The heart of the Annual Ikebana Exhibition can be found in Kapnick Hall where nearly 100 exquisitely designed floral arrangements will be on display this weekend, February 10 – 12.
But there’s a surprise awaiting visitors in the Water Garden, where a Sogetsu freestyle bamboo sculpture emerges from the water. Sogetsu is a school of Ikebana, the Japanese art of floral arrangements. Marcia Borel, a “komon,” or advanced practitioner, conceived the design and directed its construction. Fellow Ikebanists Sue Pigman and Nelsa Bross, along with spouses Jim Borel and John Pigman and Sue’s brother, Jim Kling, donned waders and brought her vision to life.
The sculpture measures approximately 12 feet by 9 feet. It is crafted from bamboo harvested from the Garden and painted red with gold accent pieces. Marcia named it Reflections. This is the group’s 50th — golden — anniversary. The water reflects the sculpture’s silhouette, giving it additional dimension and symbolic meaning.
“People are reflecting back on the years of friendship,” Marcia explains of the milestone for the Naples Ikebana International #160 chapter. “Our motto at Ikebana International is, ‘friendship through flowers.’”
The sculpture mixes angles and arches. The latter are meant to convey the passage of time. A gold strip enters from the water, weaves through the structure, and exits in a line pointing to the heavens.
“To me, that evokes the future,” Marcia says.
Marcia and her companions had created a sculpture in Kapnick Hall for last year’s show. This new venture, Marcia’s first water-based construction, required a bit of ingenuity to anchor it in the pond and to account for the wind. Jim Borel fashioned bases out of buckets, wood braces, and stones. Marcia used thinner-than-customary bamboo strips to ensure the wind could pass through the structure.
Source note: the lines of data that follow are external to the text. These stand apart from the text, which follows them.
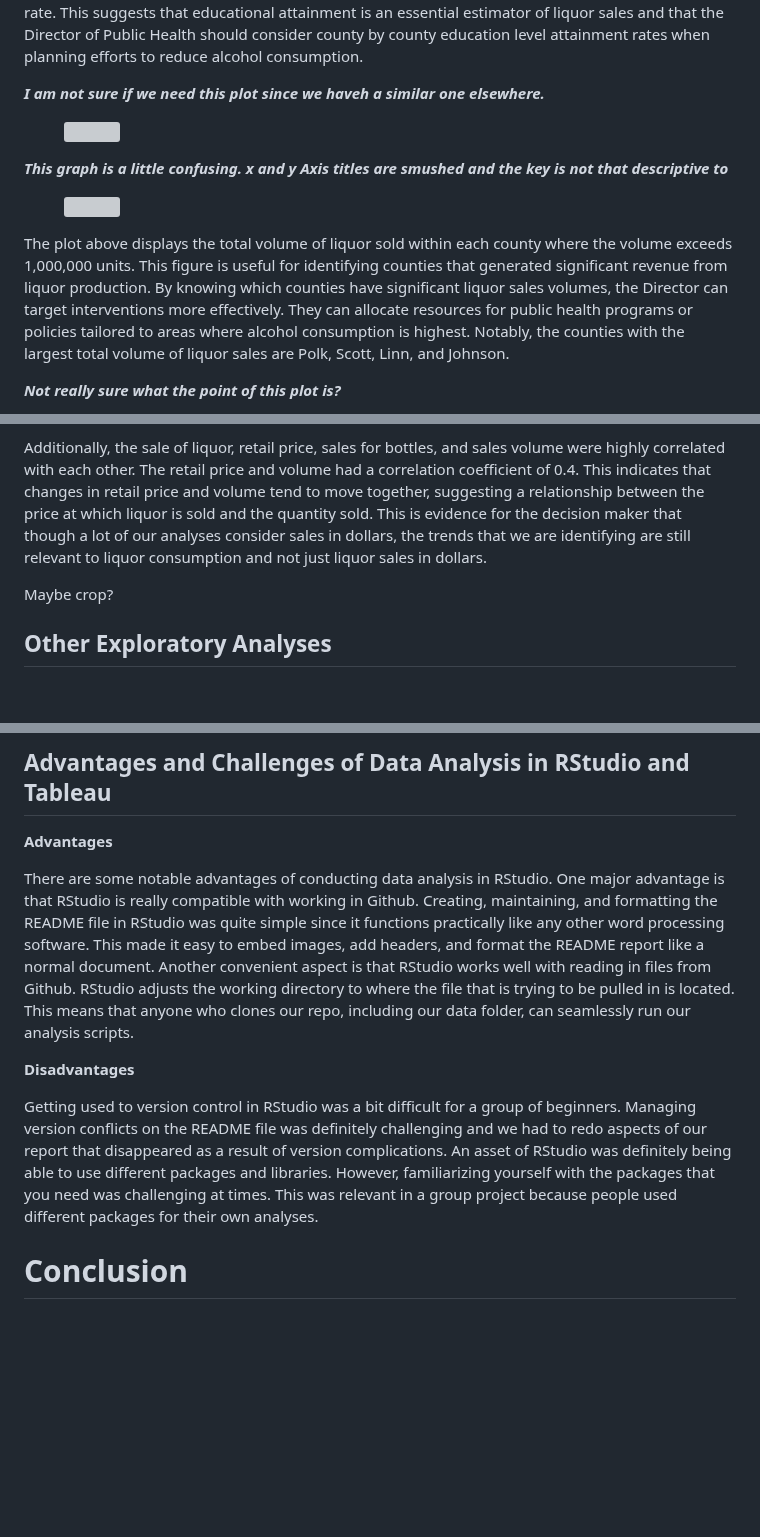
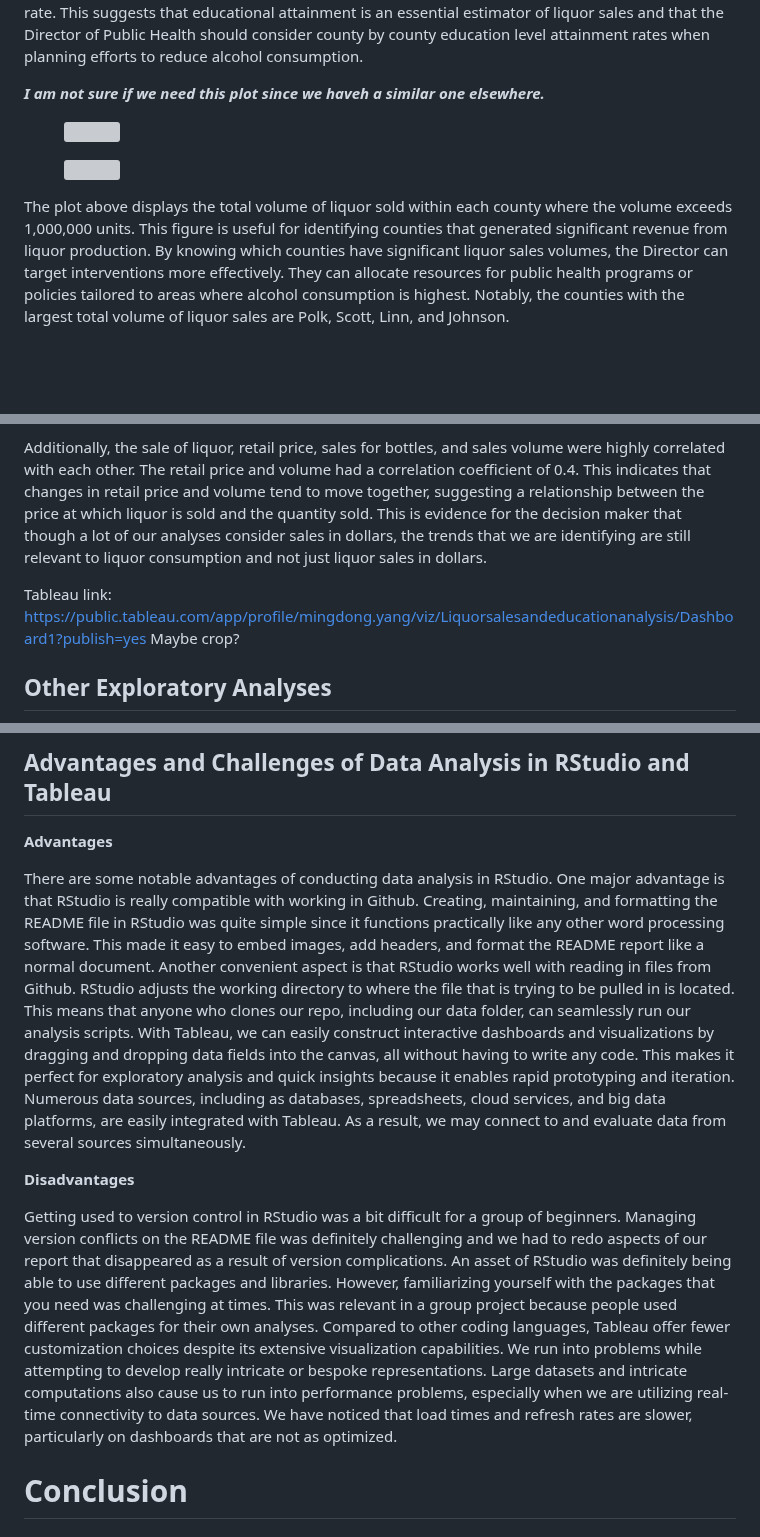
Before and after one commit to yeshimonipede/Iowa_LiquorSales_Education, a Markdown page: README.md, 3 parts joined by grey strips. Rendered like a GitHub page; blank space fills up the shorter version; grey boxes are pictures that could not be loaded.

```diff
--- a/README.md
+++ b/README.md
@@ -147,12 +147,9 @@ To provide a more comprehensive analysis, we can compare the relationship betwee
 
 <figure><img src="https://github.com/yeshimonipede/Iowa_LiquorSales_Education/assets/166679286/b471f90f-04e1-4405-9825-05fd6527b985"/></figure>
 
-***This graph is a little confusing. x and y Axis titles are smushed and the key is not that descriptive to***
-
 <figure><img src="https://github.com/yeshimonipede/Iowa_LiquorSales_Education/assets/166679286/77a85bf9-ba5f-46c1-8f73-c74d5d0ac9b3">
 </figure>
 
 The plot above displays the total volume of liquor sold within each county where the volume exceeds 1,000,000 units. This figure is useful for identifying counties that generated significant revenue from liquor production. By knowing which counties have significant liquor sales volumes, the Director can target interventions more effectively. They can allocate resources for public health programs or policies tailored to areas where alcohol consumption is highest. Notably, the counties with the largest total volume of liquor sales are Polk, Scott, Linn, and Johnson.
 
-***Not really sure what the point of this plot is?***
 
@@ -172,6 +166,7 @@ Based on the correlation analysis, we found that the percentage of individuals w
 
 Additionally, the sale of liquor, retail price, sales for bottles, and sales volume were highly correlated with each other. The retail price and volume had a correlation coefficient of 0.4. This indicates that changes in retail price and volume tend to move together, suggesting a relationship between the price at which liquor is sold and the quantity sold. This is evidence for the decision maker that though a lot of our analyses consider sales in dollars, the trends that we are identifying are still relevant to liquor consumption and not just liquor sales in dollars.
 
+Tableau link: https://public.tableau.com/app/profile/mingdong.yang/viz/Liquorsalesandeducationanalysis/Dashboard1?publish=yes
 Maybe crop?
 
 ## Other Exploratory Analyses
@@ -213,11 +208,11 @@ If we change another county as a target to find liquor sales on retail price and
 
 **Advantages**
 
-There are some notable advantages of conducting data analysis in RStudio. One major advantage is that RStudio is really compatible with working in Github. Creating, maintaining, and formatting the README file in RStudio was quite simple since it functions practically like any other word processing software. This made it easy to embed images, add headers, and format the README report like a normal document. Another convenient aspect is that RStudio works well with reading in files from Github. RStudio adjusts the working directory to where the file that is trying to be pulled in is located. This means that anyone who clones our repo, including our data folder, can seamlessly run our analysis scripts.
+There are some notable advantages of conducting data analysis in RStudio. One major advantage is that RStudio is really compatible with working in Github. Creating, maintaining, and formatting the README file in RStudio was quite simple since it functions practically like any other word processing software. This made it easy to embed images, add headers, and format the README report like a normal document. Another convenient aspect is that RStudio works well with reading in files from Github. RStudio adjusts the working directory to where the file that is trying to be pulled in is located. This means that anyone who clones our repo, including our data folder, can seamlessly run our analysis scripts. With Tableau, we can easily construct interactive dashboards and visualizations by dragging and dropping data fields into the canvas, all without having to write any code. This makes it perfect for exploratory analysis and quick insights because it enables rapid prototyping and iteration. Numerous data sources, including as databases, spreadsheets, cloud services, and big data platforms, are easily integrated with Tableau. As a result, we may connect to and evaluate data from several sources simultaneously.
 
 **Disadvantages**
 
-Getting used to version control in RStudio was a bit difficult for a group of beginners. Managing version conflicts on the README file was definitely challenging and we had to redo aspects of our report that disappeared as a result of version complications. An asset of RStudio was definitely being able to use different packages and libraries. However, familiarizing yourself with the packages that you need was challenging at times. This was relevant in a group project because people used different packages for their own analyses.
+Getting used to version control in RStudio was a bit difficult for a group of beginners. Managing version conflicts on the README file was definitely challenging and we had to redo aspects of our report that disappeared as a result of version complications. An asset of RStudio was definitely being able to use different packages and libraries. However, familiarizing yourself with the packages that you need was challenging at times. This was relevant in a group project because people used different packages for their own analyses. Compared to other coding languages, Tableau offer fewer customization choices despite its extensive visualization capabilities. We run into problems while attempting to develop really intricate or bespoke representations. Large datasets and intricate computations also cause us to run into performance problems, especially when we are utilizing real-time connectivity to data sources. We have noticed that load times and refresh rates are slower, particularly on dashboards that are not as optimized.
 
 # Conclusion
 
```
Also changed, not shown: other parts of README.md (+0 -3 lines).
Jim’s job took him to Japan in the 1990s, and Marcia discovered Ikebana there. She continued the practice in Pennsylvania, their home state, studying under a Sogetsu master teacher. She and Jim learned how to craft bamboo sculptures at Longwood Gardens in Pennsylvania, which brought in a team of Sogetsu artists from Japan to create one for an exhibition.
“It takes a team to do this. That’s part of the joy of it. We have a commonality in creating an artwork together,” she says.
This year’s Ikebana exhibition is titled Celebrating 50 Years of Friendships Through Flowers. It will feature designs in the schools of Ikenobo, Sogetsu, Sensho Ikenobo, and Ohara. Guests may view Ikebana arrangements in Kapnick Hall; see the Reflections sculpture in the Water Garden; watch live demonstrations on the Performance Lawn; and purchase Ikebana materials in Kapnick Hall. A special family W.O.N.D.E.R. demonstration takes place 10:30am – noon each day on the Performance Lawn and offers an opportunity for artists of all ages to design an Ikebana-inspired flower arrangement.
The exhibition is included in Garden admission; free for Members.
About the Author
Jennifer Reed is the Garden’s Editorial Director and a longtime Southwest Florida journalist.